It was interesting to note lately that the nation’s four space agencies, NASA, the NRO, Missile Defense Agency and the Army’s Space and Missile Systems Command are collaborating over support tasks and mission areas that they share in common.  Things like launch infrastructure and engineering as well as strategic parts sourcing are probably on a list of common items.  When Congress fully gets hold of the idea, you may see GAO reporting on the subject, too.  This makes too much sense to not pursue.  As with all trends in the federal market, the challenge is figuring how to monetize this shift in policy and execution.


I am no soothsayer, but over the coming months, be on the lookout for similar alliances among federal agencies in the area of smart sourcing.  This will include human capital, parts, services and anything else that can be shared.  A case in point is that OMB has mandated that data centers will be combined, collapsed and otherwise virtualized.   (I believe these will be divided along the lines of security enclave boundaries that various agencies share, UNCLASS but sensitive being the most quantitative.)  We have seen similar micro trends that support the overall idea… who would ever have contemplated the Joint Base concept and purplized (i.e. joint) medical care system in the DoD (specifically, TRICARE)?


These are anathema to our parent’s generation of post WWII military organizations.   Two more examples to drive home the point: there are eleven major agencies and about sixty additional that depend on foreign language training (FLT) in order to accomplish their mission.  Wow.  If this is your area of domain expertise, to how many of these agencies is your firm selling?  And did you know that the CIA is only one of about a dozen agencies that perform serious HUMINT services.  If this is your area of focus, then how many of the dozen are you in so far? 


It is atypical for a function, task or mission area to be performed (truly) by just one--and only one federal agency.  As a product or services provider, where can you take your core offering and leverage this into a different agency, but stay within your area of domain expertise?  Take some time this winter to brainstorm with both your own team and an outsider or advisor who is in a position to know the answer to this question: “Having succeeded where we have so far, what are five other logical targets that we should be pursuing?”

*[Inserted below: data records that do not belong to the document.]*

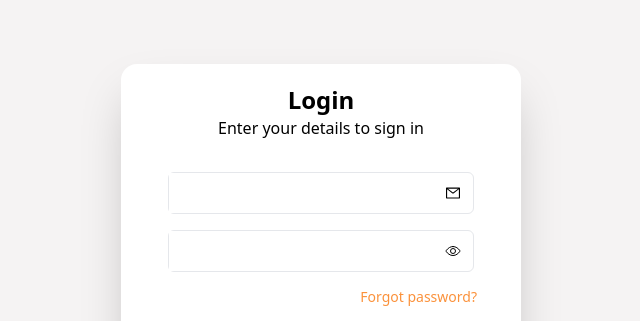
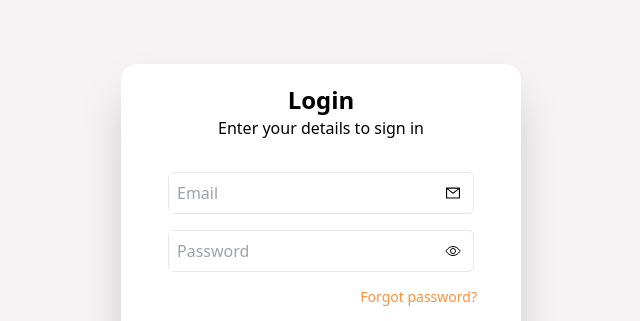
Before and after one commit to Ghasty003/FoodCity, a React (Vite) app in the folder frontend/: page /login in a window 1280 px wide. Shown: the top 321 px of the page, without its empty margins (319-959 px from the left). Built offline with nearby package versions, Linux system fonts and the light colour scheme.

Commit message:
added placeholder to input element

```diff
--- a/frontend/src/pages/Login.tsx
+++ b/frontend/src/pages/Login.tsx
@@ -32,11 +32,11 @@ const Login: React.FC = () => {
             <p>Enter your details to sign in</p>
             <form className='w-full mt-4' onSubmit={handleLogin}>
                 <div className='flex justify-between items-center pr-3 relative w-[85%] m-auto border border-gray rounded-md my-4'>
-                    <input className='w-[90%] outline-none p-2' type="text" />
+                    <input placeholder="Email" className='w-[90%] outline-none p-2' type="text" />
                     <AiOutlineMail />
                 </div>
                 <div className='flex justify-between items-center pr-3 relative w-[85%] m-auto border border-gray rounded-md'>
-                    <input type="password" className='w-[90%] outline-none p-2' ref={passwordInput} />
+                    <input placeholder="Password" type="password" className='w-[90%] outline-none p-2' ref={passwordInput} />
                     { seePass ? <FiEyeOff className='cursor-pointer' onClick={hidePassword} />
                         : <IoEyeOutline className='cursor-pointer' onClick={seePassword} />
                     }
```
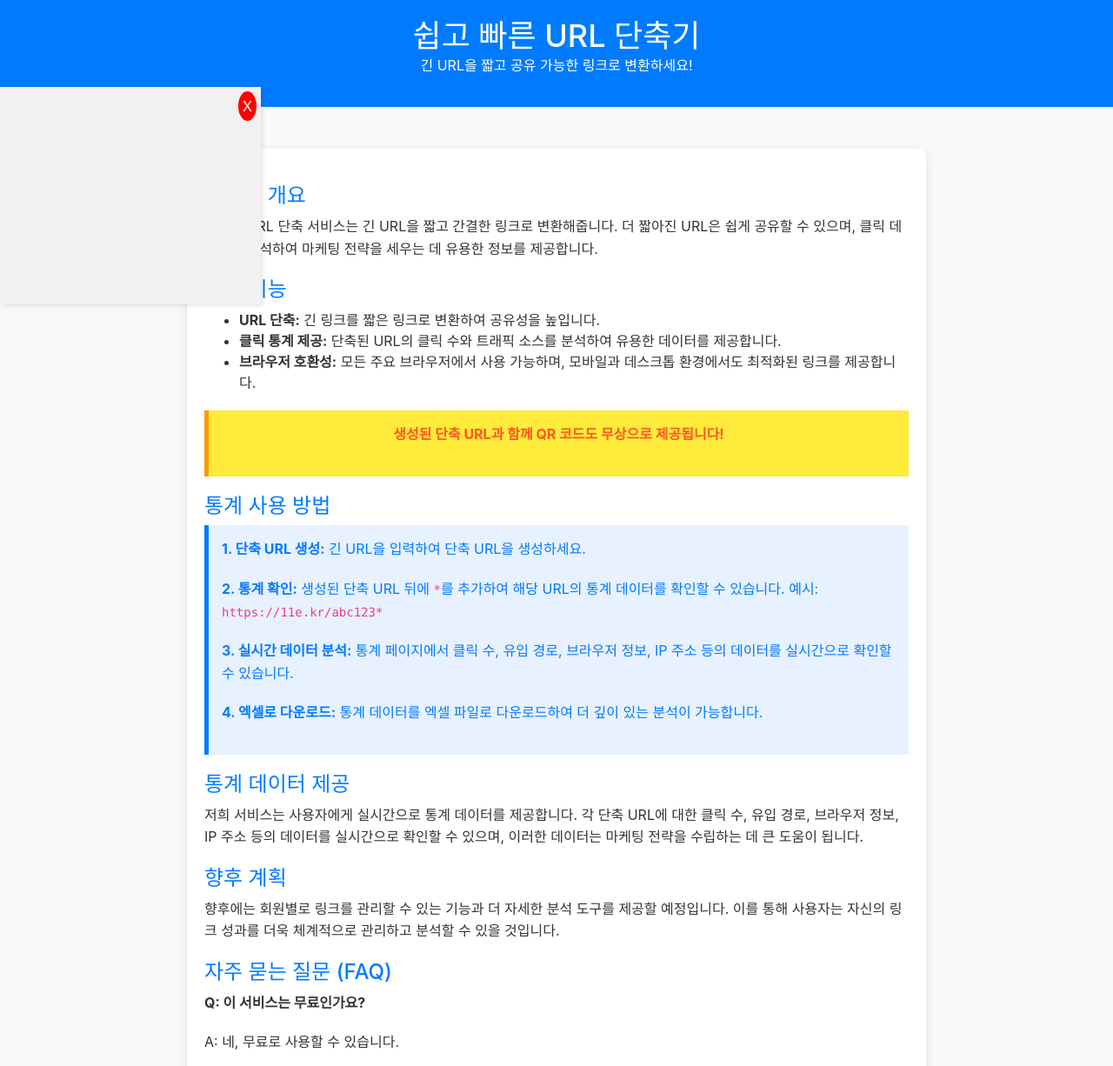
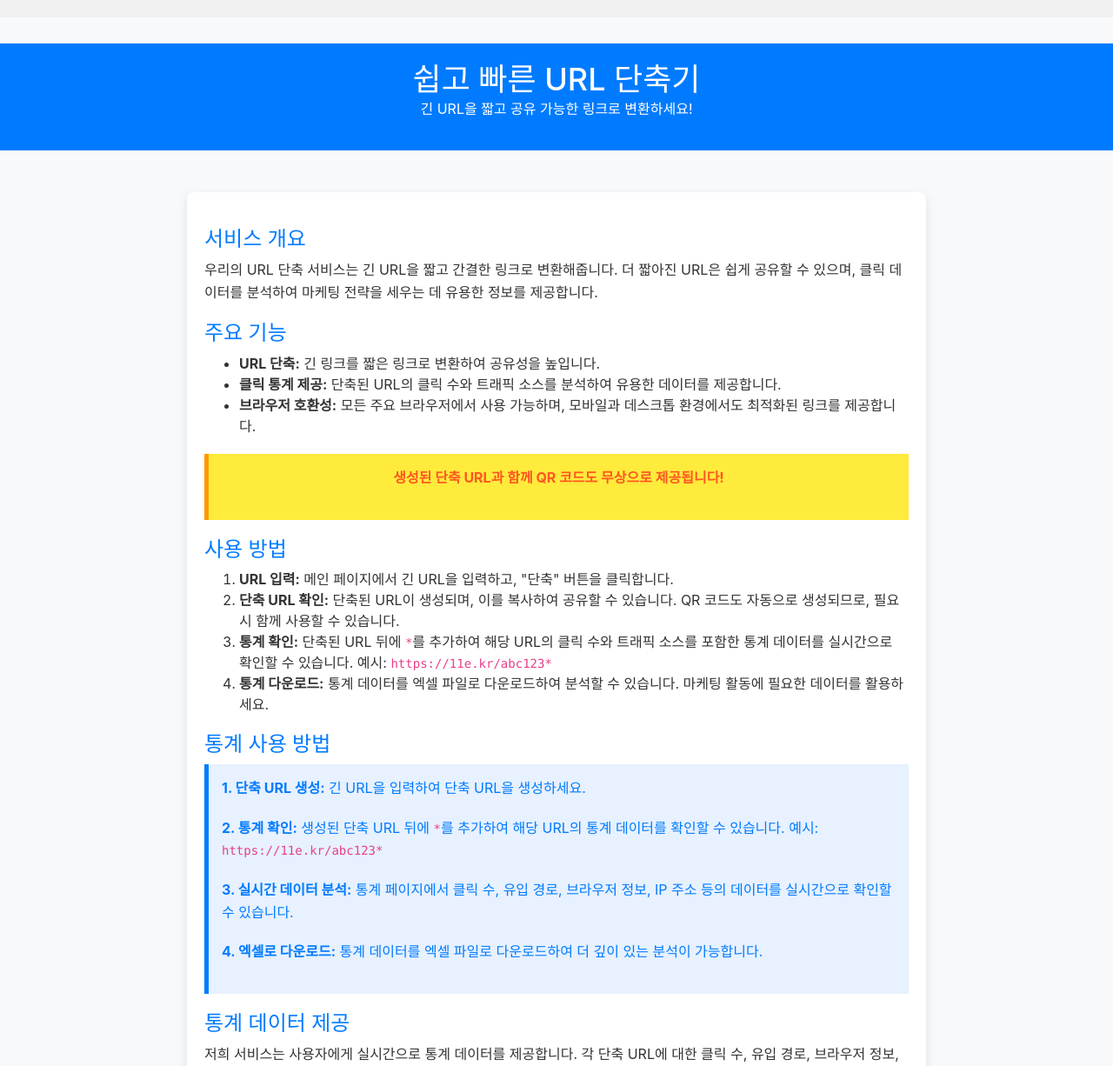
Before and after one commit to tsarkr/shortener, a PHP site: page /aboutus.html in a window 1280 px wide. Shown: the top 1226 px of the page at 87% size. Run offline with PHP 8.4, Linux system fonts and the light colour scheme; some libraries are stand-ins or nearby versions.

Commit message:
SEO 적용

```diff
--- a/aboutus.html
+++ b/aboutus.html
@@ -9,6 +9,7 @@
         body {
             background-color: #f8f9fa;
             color: #333;
+            margin: 0;
         }
         .header {
             background-color: #007bff;
@@ -65,50 +66,24 @@
             margin-top: 30px;
             text-align: center;
         }
-        /* 왼쪽에 광고 위치 */
-        .left-ad {
-            position: fixed;
-            top: 100px;
-            left: 0;
-            width: 300px;
-            height: 250px;
+        /* 광고 스타일 */
+        .ad-container {
+            width: 100%;
             background-color: #f1f1f1;
-            padding: 10px;
+            padding: 10px 0;
             text-align: center;
-            box-shadow: 2px 2px 5px rgba(0, 0, 0, 0.1);
-        }
-        /* 닫기 버튼 스타일 */
-        .close-ad {
-            position: absolute;
-            top: 5px;
-            right: 5px;
-            background-color: #ff0000;
-            color: white;
-            border: none;
-            padding: 5px;
-            border-radius: 50%;
-            cursor: pointer;
-        }
-        @media (max-width: 576px) {
-            .left-ad {
-                width: 100%;
-                height: auto;
-                top: 0;
-                left: 0;
-                box-shadow: none;
-            }
+            margin-bottom: 30px; /* 본문과의 간격을 위해 여백 추가 */
         }
     </style>
 </head>
 <body>
 
-    <!-- 왼쪽에 광고 위치 -->
-    <div class="left-ad" id="adContainer">
-        <button class="close-ad" onclick="closeAd()">X</button>
-        <ins class="kakao_ad_area" style="display:none;"
-        data-ad-unit="DAN-Y0ZNLuIjfBEOujr3"
-        data-ad-width="300"
-        data-ad-height="250"></ins>
+    <!-- 상단 광고 영역 -->
+    <div class="ad-container">
+        <ins class="kakao_ad_area" style="display:block;"
+        data-ad-unit="DAN-bes5g23P3OzvDBK4"
+        data-ad-width="320"
+        data-ad-height="100"></ins>
         <script type="text/javascript" src="//t1.daumcdn.net/kas/static/ba.min.js" async></script>
     </div>
 
@@ -134,6 +109,14 @@
         <div class="qr-highlight">
             <p>생성된 단축 URL과 함께 QR 코드도 무상으로 제공됩니다!</p>
         </div>
+
+        <h2>사용 방법</h2>
+        <ol>
+            <li><strong>URL 입력:</strong> 메인 페이지에서 긴 URL을 입력하고, "단축" 버튼을 클릭합니다.</li>
+            <li><strong>단축 URL 확인:</strong> 단축된 URL이 생성되며, 이를 복사하여 공유할 수 있습니다. QR 코드도 자동으로 생성되므로, 필요시 함께 사용할 수 있습니다.</li>
+            <li><strong>통계 확인:</strong> 단축된 URL 뒤에 <code>*</code>를 추가하여 해당 URL의 클릭 수와 트래픽 소스를 포함한 통계 데이터를 실시간으로 확인할 수 있습니다. 예시: <code>https://11e.kr/abc123*</code></li>
+            <li><strong>통계 다운로드:</strong> 통계 데이터를 엑셀 파일로 다운로드하여 분석할 수 있습니다. 마케팅 활동에 필요한 데이터를 활용하세요.</li>
+        </ol>
 
         <h2>통계 사용 방법</h2>
         <div class="highlight">
@@ -166,11 +149,5 @@
     </div>
 
     <script src="https://stackpath.bootstrapcdn.com/bootstrap/4.5.2/js/bootstrap.bundle.min.js"></script>
-
-    <script>
-        function closeAd() {
-            document.getElementById('adContainer').style.display = 'none';
-        }
-    </script>
 </body>
 </html>
```
Also changed, not shown: analysis.php (+9 -20 lines), index.php (+22 -7 lines), login.php (+14 -6 lines), register.php (+15 -6 lines), url_statistics.php (+10 -113 lines).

Good hunting.  Can you add to my examples of federal agencies creating alliances among themselves?